PROBLEM STATEMENT:
Write the listing out again in full. Every character must match.

+++++

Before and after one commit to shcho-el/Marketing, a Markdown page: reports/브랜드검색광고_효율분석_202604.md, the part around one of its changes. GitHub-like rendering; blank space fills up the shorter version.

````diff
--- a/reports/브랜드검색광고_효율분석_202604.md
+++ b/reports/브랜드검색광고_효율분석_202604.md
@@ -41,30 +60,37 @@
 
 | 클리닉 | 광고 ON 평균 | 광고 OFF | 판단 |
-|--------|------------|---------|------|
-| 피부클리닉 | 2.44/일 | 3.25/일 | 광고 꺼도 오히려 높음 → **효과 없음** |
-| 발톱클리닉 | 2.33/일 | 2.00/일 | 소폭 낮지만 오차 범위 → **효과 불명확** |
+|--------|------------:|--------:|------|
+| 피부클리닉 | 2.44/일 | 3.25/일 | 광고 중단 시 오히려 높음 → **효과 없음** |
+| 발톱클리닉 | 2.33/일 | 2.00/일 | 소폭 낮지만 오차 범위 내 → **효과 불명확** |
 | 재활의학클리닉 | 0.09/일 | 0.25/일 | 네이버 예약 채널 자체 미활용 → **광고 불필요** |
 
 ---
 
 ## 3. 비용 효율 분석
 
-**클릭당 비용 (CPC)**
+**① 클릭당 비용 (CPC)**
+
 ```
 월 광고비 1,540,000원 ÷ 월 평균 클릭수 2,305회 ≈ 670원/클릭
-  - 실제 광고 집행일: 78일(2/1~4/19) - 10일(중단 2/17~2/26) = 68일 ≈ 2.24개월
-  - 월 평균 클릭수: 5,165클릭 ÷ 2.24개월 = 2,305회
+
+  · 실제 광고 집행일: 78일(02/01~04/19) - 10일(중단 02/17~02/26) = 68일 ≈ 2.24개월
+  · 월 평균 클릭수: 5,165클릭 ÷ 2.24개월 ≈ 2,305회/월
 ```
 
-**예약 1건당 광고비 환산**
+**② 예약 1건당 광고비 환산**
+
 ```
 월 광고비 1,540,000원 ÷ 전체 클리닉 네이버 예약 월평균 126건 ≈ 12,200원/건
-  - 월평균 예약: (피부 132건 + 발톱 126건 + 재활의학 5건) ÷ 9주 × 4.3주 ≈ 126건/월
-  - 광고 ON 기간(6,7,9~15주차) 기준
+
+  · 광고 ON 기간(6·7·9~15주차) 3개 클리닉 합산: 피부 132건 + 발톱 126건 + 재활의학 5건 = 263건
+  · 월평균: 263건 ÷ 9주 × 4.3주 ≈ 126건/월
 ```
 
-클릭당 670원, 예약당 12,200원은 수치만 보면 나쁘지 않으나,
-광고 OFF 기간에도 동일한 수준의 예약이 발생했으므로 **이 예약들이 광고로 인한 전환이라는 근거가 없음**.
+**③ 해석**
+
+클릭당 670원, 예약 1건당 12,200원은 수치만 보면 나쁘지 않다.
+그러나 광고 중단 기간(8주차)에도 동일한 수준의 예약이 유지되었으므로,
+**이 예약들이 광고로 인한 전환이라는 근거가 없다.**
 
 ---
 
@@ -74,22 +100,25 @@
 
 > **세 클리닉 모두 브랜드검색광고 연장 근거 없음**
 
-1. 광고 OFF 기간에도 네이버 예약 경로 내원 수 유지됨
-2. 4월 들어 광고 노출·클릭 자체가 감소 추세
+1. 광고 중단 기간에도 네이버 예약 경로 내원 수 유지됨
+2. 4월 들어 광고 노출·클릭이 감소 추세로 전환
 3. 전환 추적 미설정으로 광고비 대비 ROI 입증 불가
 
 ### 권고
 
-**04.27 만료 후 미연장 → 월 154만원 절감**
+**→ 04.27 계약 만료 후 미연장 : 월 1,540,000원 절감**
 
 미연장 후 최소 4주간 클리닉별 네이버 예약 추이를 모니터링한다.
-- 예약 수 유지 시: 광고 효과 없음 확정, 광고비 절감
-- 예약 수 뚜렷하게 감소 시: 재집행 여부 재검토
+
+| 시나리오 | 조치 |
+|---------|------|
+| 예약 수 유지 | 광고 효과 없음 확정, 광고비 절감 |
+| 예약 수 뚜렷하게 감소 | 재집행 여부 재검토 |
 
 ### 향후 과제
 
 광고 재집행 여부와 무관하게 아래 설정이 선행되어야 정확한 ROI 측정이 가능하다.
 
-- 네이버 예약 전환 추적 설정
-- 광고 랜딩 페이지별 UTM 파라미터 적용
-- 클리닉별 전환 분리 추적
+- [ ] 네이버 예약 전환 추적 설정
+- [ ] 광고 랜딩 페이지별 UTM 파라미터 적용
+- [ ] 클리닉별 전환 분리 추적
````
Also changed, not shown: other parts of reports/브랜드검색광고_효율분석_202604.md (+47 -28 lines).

+++++

OUTPUT BELOW:
Before and after one commit to shcho-el/Marketing, a Markdown page: reports/브랜드검색광고_효율분석_202604.md, the part around one of its changes. GitHub-like rendering; blank space fills up the shorter version.

````diff
--- a/reports/브랜드검색광고_효율분석_202604.md
+++ b/reports/브랜드검색광고_효율분석_202604.md
@@ -41,30 +60,37 @@
 
 | 클리닉 | 광고 ON 평균 | 광고 OFF | 판단 |
-|--------|------------|---------|------|
-| 피부클리닉 | 2.44/일 | 3.25/일 | 광고 꺼도 오히려 높음 → **효과 없음** |
-| 발톱클리닉 | 2.33/일 | 2.00/일 | 소폭 낮지만 오차 범위 → **효과 불명확** |
+|--------|------------:|--------:|------|
+| 피부클리닉 | 2.44/일 | 3.25/일 | 광고 중단 시 오히려 높음 → **효과 없음** |
+| 발톱클리닉 | 2.33/일 | 2.00/일 | 소폭 낮지만 오차 범위 내 → **효과 불명확** |
 | 재활의학클리닉 | 0.09/일 | 0.25/일 | 네이버 예약 채널 자체 미활용 → **광고 불필요** |
 
 ---
 
 ## 3. 비용 효율 분석
 
-**클릭당 비용 (CPC)**
+**① 클릭당 비용 (CPC)**
+
 ```
 월 광고비 1,540,000원 ÷ 월 평균 클릭수 2,305회 ≈ 670원/클릭
-  - 실제 광고 집행일: 78일(2/1~4/19) - 10일(중단 2/17~2/26) = 68일 ≈ 2.24개월
-  - 월 평균 클릭수: 5,165클릭 ÷ 2.24개월 = 2,305회
+
+  · 실제 광고 집행일: 78일(02/01~04/19) - 10일(중단 02/17~02/26) = 68일 ≈ 2.24개월
+  · 월 평균 클릭수: 5,165클릭 ÷ 2.24개월 ≈ 2,305회/월
 ```
 
-**예약 1건당 광고비 환산**
+**② 예약 1건당 광고비 환산**
+
 ```
 월 광고비 1,540,000원 ÷ 전체 클리닉 네이버 예약 월평균 126건 ≈ 12,200원/건
-  - 월평균 예약: (피부 132건 + 발톱 126건 + 재활의학 5건) ÷ 9주 × 4.3주 ≈ 126건/월
-  - 광고 ON 기간(6,7,9~15주차) 기준
+
+  · 광고 ON 기간(6·7·9~15주차) 3개 클리닉 합산: 피부 132건 + 발톱 126건 + 재활의학 5건 = 263건
+  · 월평균: 263건 ÷ 9주 × 4.3주 ≈ 126건/월
 ```
 
-클릭당 670원, 예약당 12,200원은 수치만 보면 나쁘지 않으나,
-광고 OFF 기간에도 동일한 수준의 예약이 발생했으므로 **이 예약들이 광고로 인한 전환이라는 근거가 없음**.
+**③ 해석**
+
+클릭당 670원, 예약 1건당 12,200원은 수치만 보면 나쁘지 않다.
+그러나 광고 중단 기간(8주차)에도 동일한 수준의 예약이 유지되었으므로,
+**이 예약들이 광고로 인한 전환이라는 근거가 없다.**
 
 ---
 
@@ -74,22 +100,25 @@
 
 > **세 클리닉 모두 브랜드검색광고 연장 근거 없음**
 
-1. 광고 OFF 기간에도 네이버 예약 경로 내원 수 유지됨
-2. 4월 들어 광고 노출·클릭 자체가 감소 추세
+1. 광고 중단 기간에도 네이버 예약 경로 내원 수 유지됨
+2. 4월 들어 광고 노출·클릭이 감소 추세로 전환
 3. 전환 추적 미설정으로 광고비 대비 ROI 입증 불가
 
 ### 권고
 
-**04.27 만료 후 미연장 → 월 154만원 절감**
+**→ 04.27 계약 만료 후 미연장 : 월 1,540,000원 절감**
 
 미연장 후 최소 4주간 클리닉별 네이버 예약 추이를 모니터링한다.
-- 예약 수 유지 시: 광고 효과 없음 확정, 광고비 절감
-- 예약 수 뚜렷하게 감소 시: 재집행 여부 재검토
+
+| 시나리오 | 조치 |
+|---------|------|
+| 예약 수 유지 | 광고 효과 없음 확정, 광고비 절감 |
+| 예약 수 뚜렷하게 감소 | 재집행 여부 재검토 |
 
 ### 향후 과제
 
 광고 재집행 여부와 무관하게 아래 설정이 선행되어야 정확한 ROI 측정이 가능하다.
 
-- 네이버 예약 전환 추적 설정
-- 광고 랜딩 페이지별 UTM 파라미터 적용
-- 클리닉별 전환 분리 추적
+- [ ] 네이버 예약 전환 추적 설정
+- [ ] 광고 랜딩 페이지별 UTM 파라미터 적용
+- [ ] 클리닉별 전환 분리 추적
````
Also changed, not shown: other parts of reports/브랜드검색광고_효율분석_202604.md (+47 -28 lines).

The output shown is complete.